> _PROBLEM_
Write out the full set of records below exactly.

=== RECORD EXTRACTS ===

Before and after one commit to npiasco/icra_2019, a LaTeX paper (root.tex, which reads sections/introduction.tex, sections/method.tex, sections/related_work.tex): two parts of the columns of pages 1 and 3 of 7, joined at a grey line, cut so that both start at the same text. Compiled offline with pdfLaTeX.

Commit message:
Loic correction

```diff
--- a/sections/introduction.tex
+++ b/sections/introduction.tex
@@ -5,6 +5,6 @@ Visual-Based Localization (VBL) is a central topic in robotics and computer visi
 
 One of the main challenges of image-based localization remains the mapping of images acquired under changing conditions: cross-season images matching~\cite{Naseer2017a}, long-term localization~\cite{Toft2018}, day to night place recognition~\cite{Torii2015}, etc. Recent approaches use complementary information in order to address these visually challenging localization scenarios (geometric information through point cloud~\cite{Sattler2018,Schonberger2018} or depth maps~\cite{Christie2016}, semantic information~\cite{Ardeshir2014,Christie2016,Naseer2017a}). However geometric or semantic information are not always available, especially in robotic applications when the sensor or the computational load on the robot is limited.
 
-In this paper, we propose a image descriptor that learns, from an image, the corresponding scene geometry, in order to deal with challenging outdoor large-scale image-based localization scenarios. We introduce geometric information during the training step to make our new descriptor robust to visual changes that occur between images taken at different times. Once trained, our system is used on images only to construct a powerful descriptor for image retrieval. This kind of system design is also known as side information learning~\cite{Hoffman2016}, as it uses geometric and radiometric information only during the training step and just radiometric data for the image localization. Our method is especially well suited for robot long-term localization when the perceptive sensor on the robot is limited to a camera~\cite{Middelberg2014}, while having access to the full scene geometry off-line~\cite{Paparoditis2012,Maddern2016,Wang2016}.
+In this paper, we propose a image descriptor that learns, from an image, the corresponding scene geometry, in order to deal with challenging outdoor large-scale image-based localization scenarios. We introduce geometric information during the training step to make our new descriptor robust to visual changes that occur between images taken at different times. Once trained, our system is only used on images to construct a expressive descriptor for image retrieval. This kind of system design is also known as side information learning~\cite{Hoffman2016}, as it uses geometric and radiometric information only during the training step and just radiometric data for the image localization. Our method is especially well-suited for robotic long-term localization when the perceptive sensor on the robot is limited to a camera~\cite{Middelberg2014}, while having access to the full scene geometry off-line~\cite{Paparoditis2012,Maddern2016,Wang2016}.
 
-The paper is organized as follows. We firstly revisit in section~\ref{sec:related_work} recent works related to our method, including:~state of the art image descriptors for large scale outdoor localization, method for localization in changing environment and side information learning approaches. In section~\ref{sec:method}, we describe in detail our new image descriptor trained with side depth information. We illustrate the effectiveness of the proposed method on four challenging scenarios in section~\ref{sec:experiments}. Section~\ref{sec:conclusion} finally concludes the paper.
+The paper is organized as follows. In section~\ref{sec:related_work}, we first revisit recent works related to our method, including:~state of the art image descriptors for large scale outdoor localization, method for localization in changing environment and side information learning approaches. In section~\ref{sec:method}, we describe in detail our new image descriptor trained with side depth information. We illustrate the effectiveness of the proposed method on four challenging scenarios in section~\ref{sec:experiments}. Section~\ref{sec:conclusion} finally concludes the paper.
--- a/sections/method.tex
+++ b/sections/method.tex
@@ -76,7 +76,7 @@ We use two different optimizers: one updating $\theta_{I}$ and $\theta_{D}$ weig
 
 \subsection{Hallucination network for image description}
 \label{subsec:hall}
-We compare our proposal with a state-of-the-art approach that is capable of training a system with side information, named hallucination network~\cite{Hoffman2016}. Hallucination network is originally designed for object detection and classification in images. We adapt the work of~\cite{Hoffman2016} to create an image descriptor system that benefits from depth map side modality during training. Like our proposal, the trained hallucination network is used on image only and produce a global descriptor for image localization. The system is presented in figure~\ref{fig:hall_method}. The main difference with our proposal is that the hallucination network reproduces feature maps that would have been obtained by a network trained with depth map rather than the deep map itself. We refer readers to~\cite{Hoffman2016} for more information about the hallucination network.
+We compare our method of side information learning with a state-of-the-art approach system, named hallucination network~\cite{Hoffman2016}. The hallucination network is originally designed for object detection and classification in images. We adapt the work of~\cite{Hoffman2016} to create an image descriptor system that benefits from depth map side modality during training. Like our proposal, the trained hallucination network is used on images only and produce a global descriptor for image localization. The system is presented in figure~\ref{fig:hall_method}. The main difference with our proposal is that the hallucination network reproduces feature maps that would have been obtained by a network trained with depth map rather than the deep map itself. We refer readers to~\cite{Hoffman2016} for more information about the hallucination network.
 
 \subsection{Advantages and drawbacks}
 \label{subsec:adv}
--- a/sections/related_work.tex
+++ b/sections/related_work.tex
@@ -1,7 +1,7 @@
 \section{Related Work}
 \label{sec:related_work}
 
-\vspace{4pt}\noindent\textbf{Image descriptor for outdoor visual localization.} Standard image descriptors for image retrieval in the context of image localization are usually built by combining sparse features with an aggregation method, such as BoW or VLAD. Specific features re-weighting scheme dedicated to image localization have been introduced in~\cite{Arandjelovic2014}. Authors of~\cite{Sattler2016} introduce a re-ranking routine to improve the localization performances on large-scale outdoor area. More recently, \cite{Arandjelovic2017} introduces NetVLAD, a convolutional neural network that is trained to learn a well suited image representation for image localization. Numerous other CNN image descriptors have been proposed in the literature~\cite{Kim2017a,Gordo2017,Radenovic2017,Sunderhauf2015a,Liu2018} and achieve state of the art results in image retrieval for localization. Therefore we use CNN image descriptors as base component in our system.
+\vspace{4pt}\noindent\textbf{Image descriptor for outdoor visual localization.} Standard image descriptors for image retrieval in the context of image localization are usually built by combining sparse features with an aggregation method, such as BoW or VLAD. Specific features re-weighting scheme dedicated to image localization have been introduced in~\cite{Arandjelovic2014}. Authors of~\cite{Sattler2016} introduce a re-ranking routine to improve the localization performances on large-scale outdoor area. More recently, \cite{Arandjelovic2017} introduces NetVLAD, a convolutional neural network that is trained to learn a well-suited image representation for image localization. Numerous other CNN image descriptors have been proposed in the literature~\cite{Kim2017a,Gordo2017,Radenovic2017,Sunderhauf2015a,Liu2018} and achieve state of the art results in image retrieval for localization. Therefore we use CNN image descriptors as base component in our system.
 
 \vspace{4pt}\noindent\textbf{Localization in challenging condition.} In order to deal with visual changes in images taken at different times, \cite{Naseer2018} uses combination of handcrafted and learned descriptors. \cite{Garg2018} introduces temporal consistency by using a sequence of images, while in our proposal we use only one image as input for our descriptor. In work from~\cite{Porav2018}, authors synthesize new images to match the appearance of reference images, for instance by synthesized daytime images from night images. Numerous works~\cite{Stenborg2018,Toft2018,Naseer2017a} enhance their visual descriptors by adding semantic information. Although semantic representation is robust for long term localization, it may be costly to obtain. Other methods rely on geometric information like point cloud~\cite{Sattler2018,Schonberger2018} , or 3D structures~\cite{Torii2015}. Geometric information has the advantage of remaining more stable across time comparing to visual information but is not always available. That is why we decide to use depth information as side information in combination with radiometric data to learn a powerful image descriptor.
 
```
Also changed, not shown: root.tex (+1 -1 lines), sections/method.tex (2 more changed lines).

===

> _ANSWER SECTION_
Before and after one commit to npiasco/icra_2019, a LaTeX paper (root.tex, which reads sections/introduction.tex, sections/method.tex, sections/related_work.tex): two parts of the columns of pages 1 and 3 of 7, joined at a grey line, cut so that both start at the same text. Compiled offline with pdfLaTeX.

Commit message:
Loic correction

```diff
--- a/sections/introduction.tex
+++ b/sections/introduction.tex
@@ -5,6 +5,6 @@ Visual-Based Localization (VBL) is a central topic in robotics and computer visi
 
 One of the main challenges of image-based localization remains the mapping of images acquired under changing conditions: cross-season images matching~\cite{Naseer2017a}, long-term localization~\cite{Toft2018}, day to night place recognition~\cite{Torii2015}, etc. Recent approaches use complementary information in order to address these visually challenging localization scenarios (geometric information through point cloud~\cite{Sattler2018,Schonberger2018} or depth maps~\cite{Christie2016}, semantic information~\cite{Ardeshir2014,Christie2016,Naseer2017a}). However geometric or semantic information are not always available, especially in robotic applications when the sensor or the computational load on the robot is limited.
 
-In this paper, we propose a image descriptor that learns, from an image, the corresponding scene geometry, in order to deal with challenging outdoor large-scale image-based localization scenarios. We introduce geometric information during the training step to make our new descriptor robust to visual changes that occur between images taken at different times. Once trained, our system is used on images only to construct a powerful descriptor for image retrieval. This kind of system design is also known as side information learning~\cite{Hoffman2016}, as it uses geometric and radiometric information only during the training step and just radiometric data for the image localization. Our method is especially well suited for robot long-term localization when the perceptive sensor on the robot is limited to a camera~\cite{Middelberg2014}, while having access to the full scene geometry off-line~\cite{Paparoditis2012,Maddern2016,Wang2016}.
+In this paper, we propose a image descriptor that learns, from an image, the corresponding scene geometry, in order to deal with challenging outdoor large-scale image-based localization scenarios. We introduce geometric information during the training step to make our new descriptor robust to visual changes that occur between images taken at different times. Once trained, our system is only used on images to construct a expressive descriptor for image retrieval. This kind of system design is also known as side information learning~\cite{Hoffman2016}, as it uses geometric and radiometric information only during the training step and just radiometric data for the image localization. Our method is especially well-suited for robotic long-term localization when the perceptive sensor on the robot is limited to a camera~\cite{Middelberg2014}, while having access to the full scene geometry off-line~\cite{Paparoditis2012,Maddern2016,Wang2016}.
 
-The paper is organized as follows. We firstly revisit in section~\ref{sec:related_work} recent works related to our method, including:~state of the art image descriptors for large scale outdoor localization, method for localization in changing environment and side information learning approaches. In section~\ref{sec:method}, we describe in detail our new image descriptor trained with side depth information. We illustrate the effectiveness of the proposed method on four challenging scenarios in section~\ref{sec:experiments}. Section~\ref{sec:conclusion} finally concludes the paper.
+The paper is organized as follows. In section~\ref{sec:related_work}, we first revisit recent works related to our method, including:~state of the art image descriptors for large scale outdoor localization, method for localization in changing environment and side information learning approaches. In section~\ref{sec:method}, we describe in detail our new image descriptor trained with side depth information. We illustrate the effectiveness of the proposed method on four challenging scenarios in section~\ref{sec:experiments}. Section~\ref{sec:conclusion} finally concludes the paper.
--- a/sections/method.tex
+++ b/sections/method.tex
@@ -76,7 +76,7 @@ We use two different optimizers: one updating $\theta_{I}$ and $\theta_{D}$ weig
 
 \subsection{Hallucination network for image description}
 \label{subsec:hall}
-We compare our proposal with a state-of-the-art approach that is capable of training a system with side information, named hallucination network~\cite{Hoffman2016}. Hallucination network is originally designed for object detection and classification in images. We adapt the work of~\cite{Hoffman2016} to create an image descriptor system that benefits from depth map side modality during training. Like our proposal, the trained hallucination network is used on image only and produce a global descriptor for image localization. The system is presented in figure~\ref{fig:hall_method}. The main difference with our proposal is that the hallucination network reproduces feature maps that would have been obtained by a network trained with depth map rather than the deep map itself. We refer readers to~\cite{Hoffman2016} for more information about the hallucination network.
+We compare our method of side information learning with a state-of-the-art approach system, named hallucination network~\cite{Hoffman2016}. The hallucination network is originally designed for object detection and classification in images. We adapt the work of~\cite{Hoffman2016} to create an image descriptor system that benefits from depth map side modality during training. Like our proposal, the trained hallucination network is used on images only and produce a global descriptor for image localization. The system is presented in figure~\ref{fig:hall_method}. The main difference with our proposal is that the hallucination network reproduces feature maps that would have been obtained by a network trained with depth map rather than the deep map itself. We refer readers to~\cite{Hoffman2016} for more information about the hallucination network.
 
 \subsection{Advantages and drawbacks}
 \label{subsec:adv}
--- a/sections/related_work.tex
+++ b/sections/related_work.tex
@@ -1,7 +1,7 @@
 \section{Related Work}
 \label{sec:related_work}
 
-\vspace{4pt}\noindent\textbf{Image descriptor for outdoor visual localization.} Standard image descriptors for image retrieval in the context of image localization are usually built by combining sparse features with an aggregation method, such as BoW or VLAD. Specific features re-weighting scheme dedicated to image localization have been introduced in~\cite{Arandjelovic2014}. Authors of~\cite{Sattler2016} introduce a re-ranking routine to improve the localization performances on large-scale outdoor area. More recently, \cite{Arandjelovic2017} introduces NetVLAD, a convolutional neural network that is trained to learn a well suited image representation for image localization. Numerous other CNN image descriptors have been proposed in the literature~\cite{Kim2017a,Gordo2017,Radenovic2017,Sunderhauf2015a,Liu2018} and achieve state of the art results in image retrieval for localization. Therefore we use CNN image descriptors as base component in our system.
+\vspace{4pt}\noindent\textbf{Image descriptor for outdoor visual localization.} Standard image descriptors for image retrieval in the context of image localization are usually built by combining sparse features with an aggregation method, such as BoW or VLAD. Specific features re-weighting scheme dedicated to image localization have been introduced in~\cite{Arandjelovic2014}. Authors of~\cite{Sattler2016} introduce a re-ranking routine to improve the localization performances on large-scale outdoor area. More recently, \cite{Arandjelovic2017} introduces NetVLAD, a convolutional neural network that is trained to learn a well-suited image representation for image localization. Numerous other CNN image descriptors have been proposed in the literature~\cite{Kim2017a,Gordo2017,Radenovic2017,Sunderhauf2015a,Liu2018} and achieve state of the art results in image retrieval for localization. Therefore we use CNN image descriptors as base component in our system.
 
 \vspace{4pt}\noindent\textbf{Localization in challenging condition.} In order to deal with visual changes in images taken at different times, \cite{Naseer2018} uses combination of handcrafted and learned descriptors. \cite{Garg2018} introduces temporal consistency by using a sequence of images, while in our proposal we use only one image as input for our descriptor. In work from~\cite{Porav2018}, authors synthesize new images to match the appearance of reference images, for instance by synthesized daytime images from night images. Numerous works~\cite{Stenborg2018,Toft2018,Naseer2017a} enhance their visual descriptors by adding semantic information. Although semantic representation is robust for long term localization, it may be costly to obtain. Other methods rely on geometric information like point cloud~\cite{Sattler2018,Schonberger2018} , or 3D structures~\cite{Torii2015}. Geometric information has the advantage of remaining more stable across time comparing to visual information but is not always available. That is why we decide to use depth information as side information in combination with radiometric data to learn a powerful image descriptor.
 
```
Also changed, not shown: root.tex (+1 -1 lines), sections/method.tex (2 more changed lines).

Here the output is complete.